**Task brief**
From the listing below, return each line that includes "FGLAN".

**Given data**
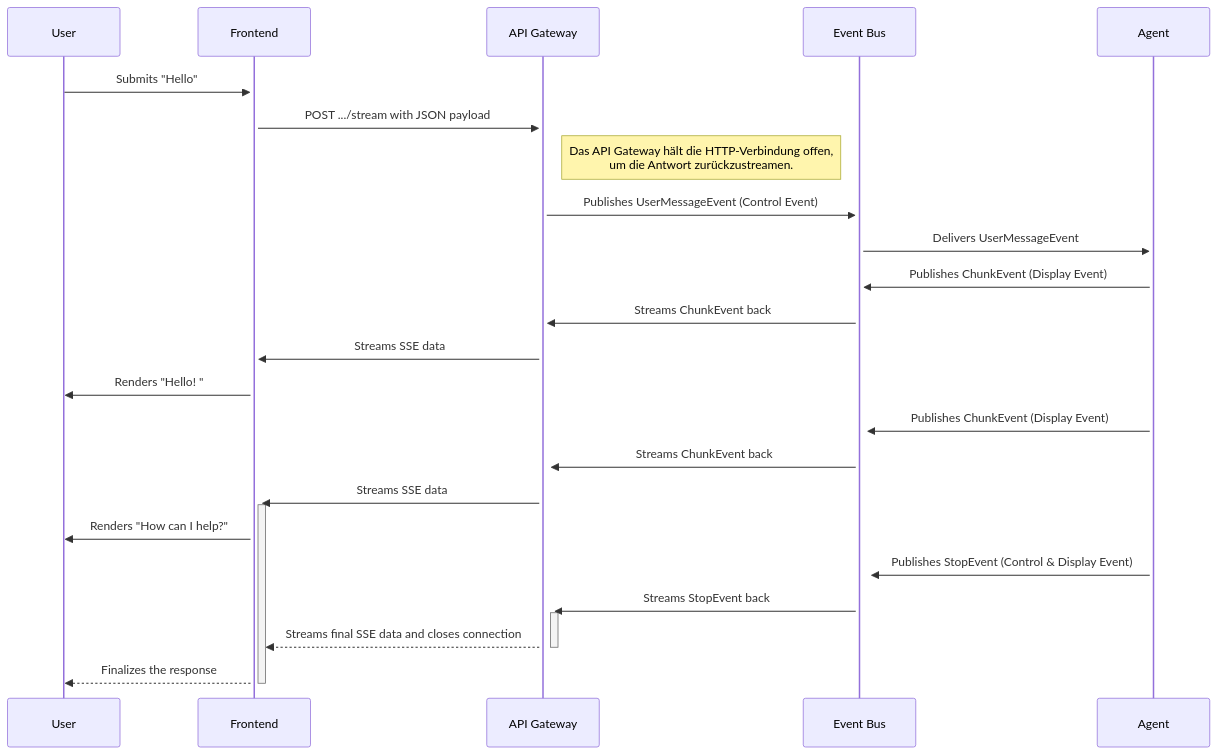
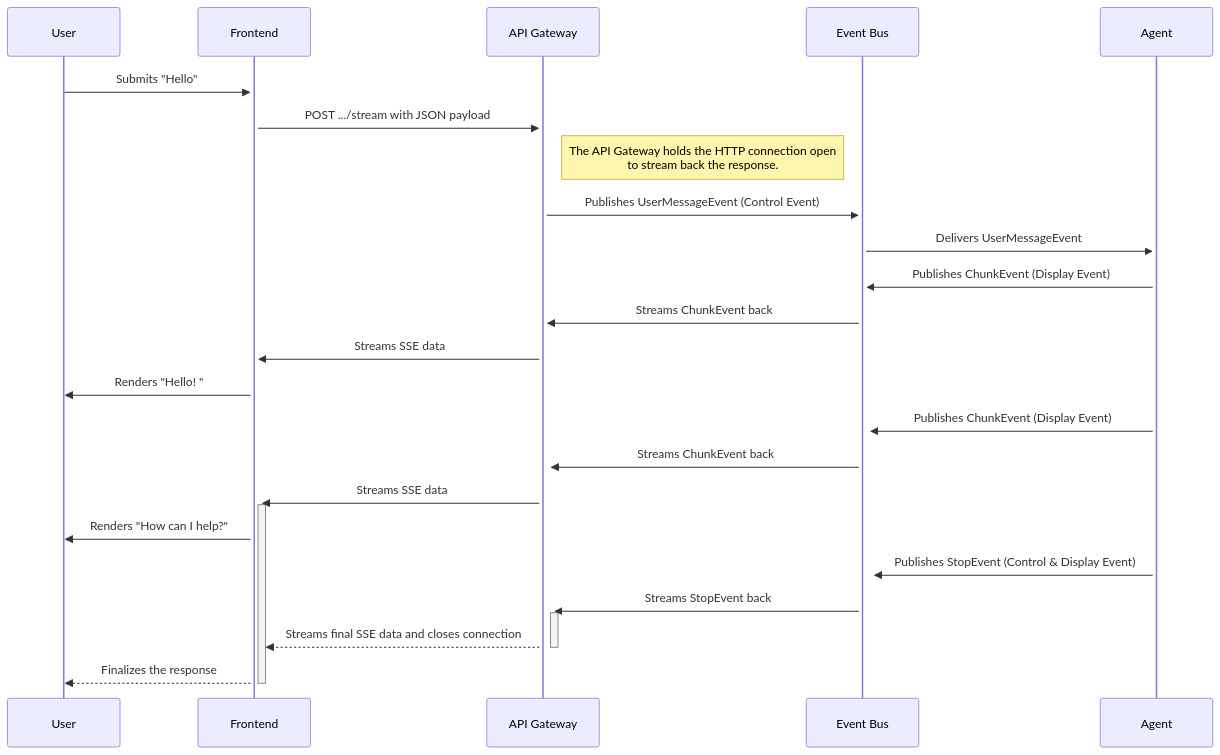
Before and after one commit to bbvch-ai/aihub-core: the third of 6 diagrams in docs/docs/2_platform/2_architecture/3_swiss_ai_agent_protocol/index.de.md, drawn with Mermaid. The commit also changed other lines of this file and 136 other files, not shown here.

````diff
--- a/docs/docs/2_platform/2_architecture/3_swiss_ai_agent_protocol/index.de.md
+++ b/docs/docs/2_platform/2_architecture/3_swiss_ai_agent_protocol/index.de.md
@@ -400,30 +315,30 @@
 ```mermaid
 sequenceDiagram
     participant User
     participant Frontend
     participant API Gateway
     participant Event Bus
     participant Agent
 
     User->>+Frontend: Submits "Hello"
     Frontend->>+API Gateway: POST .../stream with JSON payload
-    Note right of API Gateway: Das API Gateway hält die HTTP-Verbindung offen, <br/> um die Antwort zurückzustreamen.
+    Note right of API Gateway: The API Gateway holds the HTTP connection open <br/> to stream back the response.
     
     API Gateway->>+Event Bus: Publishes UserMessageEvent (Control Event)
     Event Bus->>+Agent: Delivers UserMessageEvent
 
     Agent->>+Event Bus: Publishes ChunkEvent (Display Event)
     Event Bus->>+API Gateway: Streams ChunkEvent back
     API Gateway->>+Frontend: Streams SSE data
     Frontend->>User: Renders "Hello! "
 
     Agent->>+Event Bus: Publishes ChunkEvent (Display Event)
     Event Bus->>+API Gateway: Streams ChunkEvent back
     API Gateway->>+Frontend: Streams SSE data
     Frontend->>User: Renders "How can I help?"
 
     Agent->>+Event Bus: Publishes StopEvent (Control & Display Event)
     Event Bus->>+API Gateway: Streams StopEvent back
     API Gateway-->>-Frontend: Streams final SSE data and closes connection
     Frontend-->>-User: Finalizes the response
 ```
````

...

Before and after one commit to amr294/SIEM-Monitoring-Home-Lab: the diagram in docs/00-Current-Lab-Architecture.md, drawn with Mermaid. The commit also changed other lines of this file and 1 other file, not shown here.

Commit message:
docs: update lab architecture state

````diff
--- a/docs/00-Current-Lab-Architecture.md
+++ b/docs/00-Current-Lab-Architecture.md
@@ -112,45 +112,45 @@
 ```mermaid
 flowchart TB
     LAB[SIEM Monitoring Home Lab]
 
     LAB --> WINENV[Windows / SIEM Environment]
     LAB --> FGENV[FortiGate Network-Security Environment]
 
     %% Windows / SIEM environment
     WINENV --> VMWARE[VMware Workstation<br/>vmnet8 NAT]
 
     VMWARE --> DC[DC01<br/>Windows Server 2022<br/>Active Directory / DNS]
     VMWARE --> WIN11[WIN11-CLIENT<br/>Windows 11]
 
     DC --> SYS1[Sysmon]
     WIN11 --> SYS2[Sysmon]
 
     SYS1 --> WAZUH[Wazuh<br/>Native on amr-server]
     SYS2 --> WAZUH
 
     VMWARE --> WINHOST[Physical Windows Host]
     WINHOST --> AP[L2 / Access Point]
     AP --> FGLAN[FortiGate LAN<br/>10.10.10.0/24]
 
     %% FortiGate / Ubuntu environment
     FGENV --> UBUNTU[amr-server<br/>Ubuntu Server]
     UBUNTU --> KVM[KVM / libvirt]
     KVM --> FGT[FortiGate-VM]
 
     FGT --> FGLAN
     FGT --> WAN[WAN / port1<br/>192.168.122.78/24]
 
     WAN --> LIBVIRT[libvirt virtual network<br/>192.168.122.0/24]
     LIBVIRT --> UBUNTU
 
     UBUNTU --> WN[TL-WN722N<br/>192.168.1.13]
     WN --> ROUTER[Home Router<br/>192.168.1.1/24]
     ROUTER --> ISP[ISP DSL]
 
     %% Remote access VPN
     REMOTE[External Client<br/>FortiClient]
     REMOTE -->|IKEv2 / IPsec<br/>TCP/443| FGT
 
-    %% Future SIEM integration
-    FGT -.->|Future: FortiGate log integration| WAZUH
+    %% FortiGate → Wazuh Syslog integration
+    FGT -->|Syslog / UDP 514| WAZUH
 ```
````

...

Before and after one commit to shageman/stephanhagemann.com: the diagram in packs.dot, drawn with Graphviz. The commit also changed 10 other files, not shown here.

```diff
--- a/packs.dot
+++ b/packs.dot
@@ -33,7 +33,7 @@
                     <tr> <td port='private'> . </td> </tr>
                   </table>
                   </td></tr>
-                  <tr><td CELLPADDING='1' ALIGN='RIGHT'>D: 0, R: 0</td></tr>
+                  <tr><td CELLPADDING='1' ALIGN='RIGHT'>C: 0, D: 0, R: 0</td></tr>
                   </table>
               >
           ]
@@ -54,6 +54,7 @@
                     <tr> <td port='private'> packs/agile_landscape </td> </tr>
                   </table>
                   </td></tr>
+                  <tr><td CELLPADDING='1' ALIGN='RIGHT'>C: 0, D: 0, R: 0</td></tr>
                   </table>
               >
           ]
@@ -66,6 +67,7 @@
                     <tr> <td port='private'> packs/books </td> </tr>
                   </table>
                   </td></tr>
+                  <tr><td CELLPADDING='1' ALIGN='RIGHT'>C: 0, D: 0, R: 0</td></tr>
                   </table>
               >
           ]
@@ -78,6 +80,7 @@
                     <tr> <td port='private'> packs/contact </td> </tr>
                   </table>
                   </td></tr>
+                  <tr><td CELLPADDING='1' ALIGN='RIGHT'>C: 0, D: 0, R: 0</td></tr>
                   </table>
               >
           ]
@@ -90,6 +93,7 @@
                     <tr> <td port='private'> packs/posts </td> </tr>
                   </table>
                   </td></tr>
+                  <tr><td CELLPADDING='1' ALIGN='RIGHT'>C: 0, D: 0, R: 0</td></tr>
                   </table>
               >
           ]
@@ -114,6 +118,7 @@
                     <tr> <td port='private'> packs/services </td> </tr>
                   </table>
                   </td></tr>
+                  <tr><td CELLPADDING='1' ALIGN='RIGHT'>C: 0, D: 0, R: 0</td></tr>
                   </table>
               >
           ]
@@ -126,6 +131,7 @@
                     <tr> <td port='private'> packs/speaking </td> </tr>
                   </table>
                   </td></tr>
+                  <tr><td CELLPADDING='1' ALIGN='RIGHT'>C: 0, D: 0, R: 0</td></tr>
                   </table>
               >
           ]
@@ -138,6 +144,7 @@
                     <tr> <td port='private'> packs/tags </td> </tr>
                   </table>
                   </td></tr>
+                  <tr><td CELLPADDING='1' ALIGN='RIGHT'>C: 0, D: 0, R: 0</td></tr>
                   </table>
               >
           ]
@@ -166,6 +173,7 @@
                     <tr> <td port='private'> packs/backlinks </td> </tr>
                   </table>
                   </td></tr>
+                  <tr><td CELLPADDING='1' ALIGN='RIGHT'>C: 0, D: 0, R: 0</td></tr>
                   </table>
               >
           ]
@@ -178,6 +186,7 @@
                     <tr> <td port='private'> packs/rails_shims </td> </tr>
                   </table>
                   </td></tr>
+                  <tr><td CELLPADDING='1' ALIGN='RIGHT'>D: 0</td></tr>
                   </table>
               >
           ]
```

**Written answer**
     AP --> FGLAN[FortiGate LAN<br/>10.10.10.0/24]
     FGT --> FGLAN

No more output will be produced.